▸ **YOUR GOAL**: All lines holding the word "open" should be located in the records and copied.

Before-and-after change records
---+---

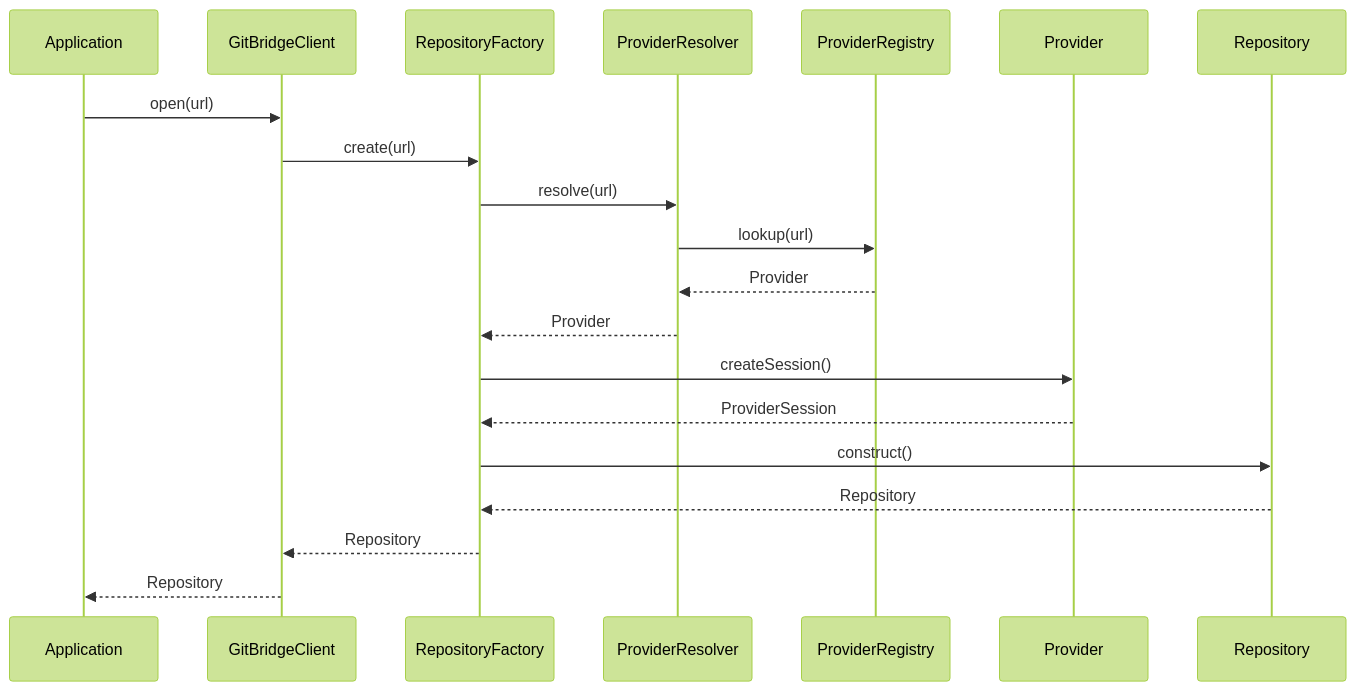
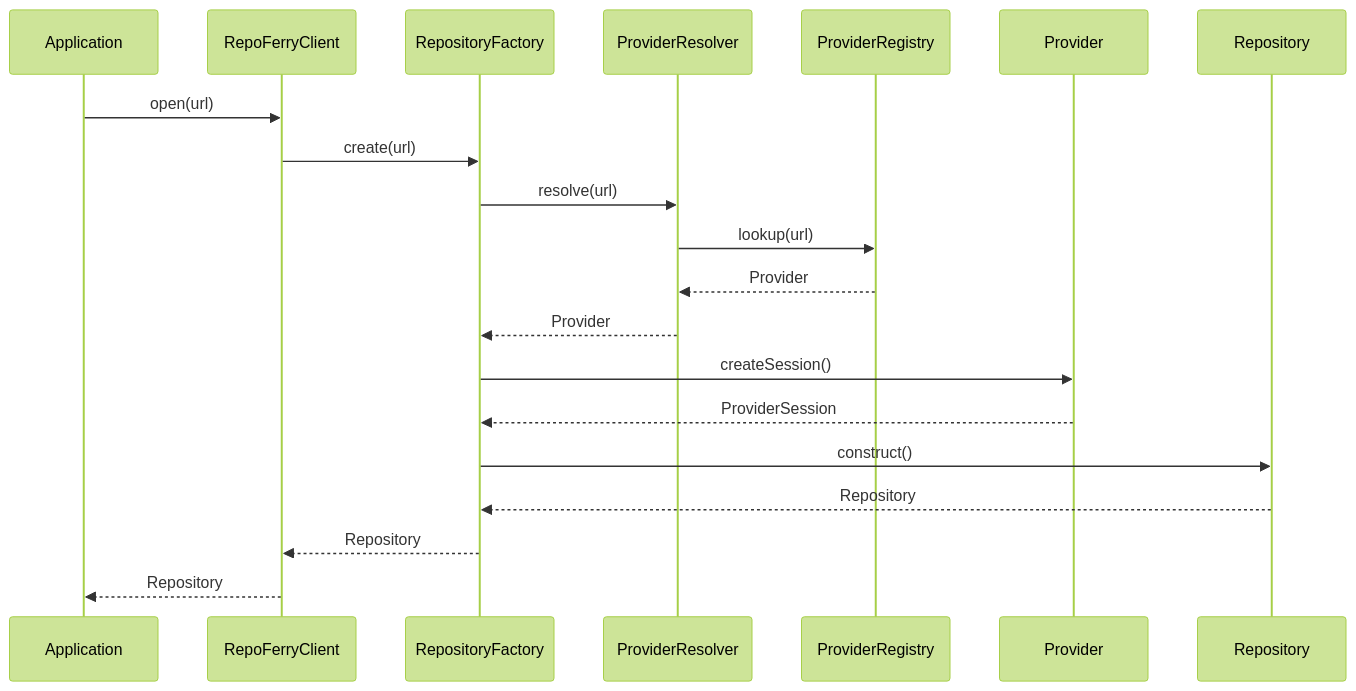
The seventh of 10 diagrams in docs/architecture/adr/ADR-004.md (mriduldey/git-bridge), drawn with Mermaid (forest theme) before and after one commit. The commit also changed other lines of this file and 119 other files, not shown here.

````diff
--- a/docs/architecture/adr/ADR-004.md
+++ b/docs/architecture/adr/ADR-004.md
@@ -802,27 +802,27 @@
 ```mermaid
 sequenceDiagram
 
-Application->>GitBridgeClient: open(url)
+Application->>RepoFerryClient: open(url)
 
-GitBridgeClient->>RepositoryFactory: create(url)
+RepoFerryClient->>RepositoryFactory: create(url)
 
 RepositoryFactory->>ProviderResolver: resolve(url)
 
 ProviderResolver->>ProviderRegistry: lookup(url)
 
 ProviderRegistry-->>ProviderResolver: Provider
 
 ProviderResolver-->>RepositoryFactory: Provider
 
 RepositoryFactory->>Provider: createSession()
 
 Provider-->>RepositoryFactory: ProviderSession
 
 RepositoryFactory->>Repository: construct()
 
 Repository-->>RepositoryFactory: Repository
 
-RepositoryFactory-->>GitBridgeClient: Repository
+RepositoryFactory-->>RepoFerryClient: Repository
 
-GitBridgeClient-->>Application: Repository
+RepoFerryClient-->>Application: Repository
 ```
````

---+---

▸ **EXERCISE ANSWER**:
-Application->>GitBridgeClient: open(url)
+Application->>RepoFerryClient: open(url)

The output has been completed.